-- Opening Marker --

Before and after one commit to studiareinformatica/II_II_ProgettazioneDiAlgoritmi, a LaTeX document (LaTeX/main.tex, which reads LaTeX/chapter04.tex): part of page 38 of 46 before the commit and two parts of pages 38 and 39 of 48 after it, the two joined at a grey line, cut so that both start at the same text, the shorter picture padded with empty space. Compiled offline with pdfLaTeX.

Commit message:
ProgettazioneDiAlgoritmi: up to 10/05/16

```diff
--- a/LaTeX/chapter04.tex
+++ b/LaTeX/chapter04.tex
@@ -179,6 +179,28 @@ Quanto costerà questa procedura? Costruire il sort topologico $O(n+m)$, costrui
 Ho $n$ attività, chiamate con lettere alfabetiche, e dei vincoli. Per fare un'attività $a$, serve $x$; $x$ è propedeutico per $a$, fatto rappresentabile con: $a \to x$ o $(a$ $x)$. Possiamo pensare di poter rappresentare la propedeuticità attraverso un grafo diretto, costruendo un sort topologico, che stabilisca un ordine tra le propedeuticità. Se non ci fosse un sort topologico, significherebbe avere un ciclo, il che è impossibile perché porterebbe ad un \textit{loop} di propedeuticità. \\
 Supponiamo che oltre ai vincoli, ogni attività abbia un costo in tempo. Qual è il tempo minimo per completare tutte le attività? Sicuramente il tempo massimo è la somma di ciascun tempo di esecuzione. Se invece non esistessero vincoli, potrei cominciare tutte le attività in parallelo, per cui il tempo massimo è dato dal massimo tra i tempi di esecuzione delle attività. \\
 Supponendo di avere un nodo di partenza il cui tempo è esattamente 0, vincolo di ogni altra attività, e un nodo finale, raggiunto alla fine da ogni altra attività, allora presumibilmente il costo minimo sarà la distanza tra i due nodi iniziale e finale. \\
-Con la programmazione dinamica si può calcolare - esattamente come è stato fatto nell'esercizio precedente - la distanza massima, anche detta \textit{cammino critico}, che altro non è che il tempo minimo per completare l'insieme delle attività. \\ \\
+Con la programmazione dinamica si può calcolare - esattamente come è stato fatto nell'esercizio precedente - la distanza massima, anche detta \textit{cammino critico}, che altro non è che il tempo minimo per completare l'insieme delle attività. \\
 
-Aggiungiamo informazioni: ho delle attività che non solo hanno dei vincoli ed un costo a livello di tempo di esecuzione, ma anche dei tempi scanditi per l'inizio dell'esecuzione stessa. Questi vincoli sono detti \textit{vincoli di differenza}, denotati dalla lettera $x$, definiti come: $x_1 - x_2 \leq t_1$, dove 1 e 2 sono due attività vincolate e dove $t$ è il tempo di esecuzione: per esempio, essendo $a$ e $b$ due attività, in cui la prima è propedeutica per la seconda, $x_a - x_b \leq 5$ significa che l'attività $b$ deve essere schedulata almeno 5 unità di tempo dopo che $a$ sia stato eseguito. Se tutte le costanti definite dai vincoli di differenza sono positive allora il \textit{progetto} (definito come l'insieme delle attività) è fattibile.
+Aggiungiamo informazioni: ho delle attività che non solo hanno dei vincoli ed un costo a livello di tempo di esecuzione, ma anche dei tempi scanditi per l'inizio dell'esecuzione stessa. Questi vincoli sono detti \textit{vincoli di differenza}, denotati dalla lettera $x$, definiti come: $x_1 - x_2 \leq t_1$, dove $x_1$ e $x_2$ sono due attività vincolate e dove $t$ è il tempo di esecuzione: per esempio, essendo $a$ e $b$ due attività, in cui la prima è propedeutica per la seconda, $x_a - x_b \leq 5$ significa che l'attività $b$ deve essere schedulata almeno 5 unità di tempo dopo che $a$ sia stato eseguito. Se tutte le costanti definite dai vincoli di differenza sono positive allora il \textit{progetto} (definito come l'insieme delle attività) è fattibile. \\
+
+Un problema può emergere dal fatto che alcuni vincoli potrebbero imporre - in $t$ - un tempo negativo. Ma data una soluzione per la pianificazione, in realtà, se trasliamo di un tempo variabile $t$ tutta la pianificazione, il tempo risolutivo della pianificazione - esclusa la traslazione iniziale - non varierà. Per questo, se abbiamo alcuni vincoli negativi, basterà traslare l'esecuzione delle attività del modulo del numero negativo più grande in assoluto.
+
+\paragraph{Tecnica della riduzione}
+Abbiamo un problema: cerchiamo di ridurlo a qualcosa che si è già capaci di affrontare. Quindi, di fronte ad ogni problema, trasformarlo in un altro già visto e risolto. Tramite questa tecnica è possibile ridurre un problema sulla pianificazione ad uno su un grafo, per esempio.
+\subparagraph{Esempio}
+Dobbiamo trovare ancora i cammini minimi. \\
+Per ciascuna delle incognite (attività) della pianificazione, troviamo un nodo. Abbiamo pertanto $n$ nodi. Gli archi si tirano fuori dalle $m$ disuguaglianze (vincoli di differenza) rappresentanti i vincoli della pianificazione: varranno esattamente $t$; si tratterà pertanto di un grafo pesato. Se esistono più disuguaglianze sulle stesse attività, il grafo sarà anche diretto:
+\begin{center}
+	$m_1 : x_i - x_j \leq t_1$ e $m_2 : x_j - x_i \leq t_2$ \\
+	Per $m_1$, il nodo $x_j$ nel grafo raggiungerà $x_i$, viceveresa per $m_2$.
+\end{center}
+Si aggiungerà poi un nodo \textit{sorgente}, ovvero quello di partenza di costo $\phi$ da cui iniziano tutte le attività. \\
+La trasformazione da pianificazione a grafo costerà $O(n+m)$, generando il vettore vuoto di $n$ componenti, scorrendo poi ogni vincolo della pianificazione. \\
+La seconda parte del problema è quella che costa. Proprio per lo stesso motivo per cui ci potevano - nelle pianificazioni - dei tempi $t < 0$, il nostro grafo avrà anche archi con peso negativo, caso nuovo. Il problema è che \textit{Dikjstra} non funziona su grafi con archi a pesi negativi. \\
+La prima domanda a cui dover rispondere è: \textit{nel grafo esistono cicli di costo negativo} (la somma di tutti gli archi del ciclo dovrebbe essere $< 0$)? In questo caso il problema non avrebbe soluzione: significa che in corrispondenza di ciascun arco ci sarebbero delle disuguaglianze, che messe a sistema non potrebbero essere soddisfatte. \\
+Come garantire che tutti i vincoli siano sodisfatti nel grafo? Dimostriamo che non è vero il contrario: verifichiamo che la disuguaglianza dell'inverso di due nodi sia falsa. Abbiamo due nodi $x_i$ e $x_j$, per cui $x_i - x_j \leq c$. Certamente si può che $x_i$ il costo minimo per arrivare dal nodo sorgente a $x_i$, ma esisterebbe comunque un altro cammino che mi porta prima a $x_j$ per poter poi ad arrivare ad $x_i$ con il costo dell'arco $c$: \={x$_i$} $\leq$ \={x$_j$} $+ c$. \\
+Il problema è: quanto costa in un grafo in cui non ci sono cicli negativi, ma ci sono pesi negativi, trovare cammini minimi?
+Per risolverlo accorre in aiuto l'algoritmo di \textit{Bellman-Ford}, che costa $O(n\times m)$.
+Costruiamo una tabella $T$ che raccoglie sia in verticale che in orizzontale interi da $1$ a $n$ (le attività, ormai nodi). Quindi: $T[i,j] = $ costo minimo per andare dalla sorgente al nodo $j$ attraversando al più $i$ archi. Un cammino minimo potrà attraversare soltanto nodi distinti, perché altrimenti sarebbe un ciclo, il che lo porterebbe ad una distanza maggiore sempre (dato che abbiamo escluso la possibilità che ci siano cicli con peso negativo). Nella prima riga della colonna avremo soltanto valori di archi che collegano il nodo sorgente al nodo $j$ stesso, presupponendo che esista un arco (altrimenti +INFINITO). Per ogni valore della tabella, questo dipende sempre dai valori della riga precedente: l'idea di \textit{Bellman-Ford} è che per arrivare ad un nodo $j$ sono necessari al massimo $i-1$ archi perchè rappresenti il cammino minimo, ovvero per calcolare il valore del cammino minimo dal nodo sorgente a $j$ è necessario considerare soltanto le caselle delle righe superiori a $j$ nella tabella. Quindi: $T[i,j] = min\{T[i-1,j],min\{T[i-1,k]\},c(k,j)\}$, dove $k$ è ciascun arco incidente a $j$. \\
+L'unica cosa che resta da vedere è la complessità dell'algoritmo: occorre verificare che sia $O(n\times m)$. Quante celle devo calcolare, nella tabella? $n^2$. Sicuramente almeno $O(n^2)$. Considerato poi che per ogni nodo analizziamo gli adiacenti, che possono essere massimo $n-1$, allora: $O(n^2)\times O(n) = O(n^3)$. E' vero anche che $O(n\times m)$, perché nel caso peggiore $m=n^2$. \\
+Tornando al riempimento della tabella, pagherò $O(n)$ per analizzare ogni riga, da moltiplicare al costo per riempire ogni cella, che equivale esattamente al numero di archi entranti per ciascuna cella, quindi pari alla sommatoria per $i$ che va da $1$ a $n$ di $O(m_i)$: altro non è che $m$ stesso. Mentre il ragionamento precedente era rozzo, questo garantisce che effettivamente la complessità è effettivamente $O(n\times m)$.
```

-- Closing Marker --

■ What is expected ■
Scan the material above. Copy each line where "minimi" occurs.

■ Expected output ■
+Dobbiamo trovare ancora i cammini minimi. \\
+Il problema è: quanto costa in un grafo in cui non ci sono cicli negativi, ma ci sono pesi negativi, trovare cammini minimi?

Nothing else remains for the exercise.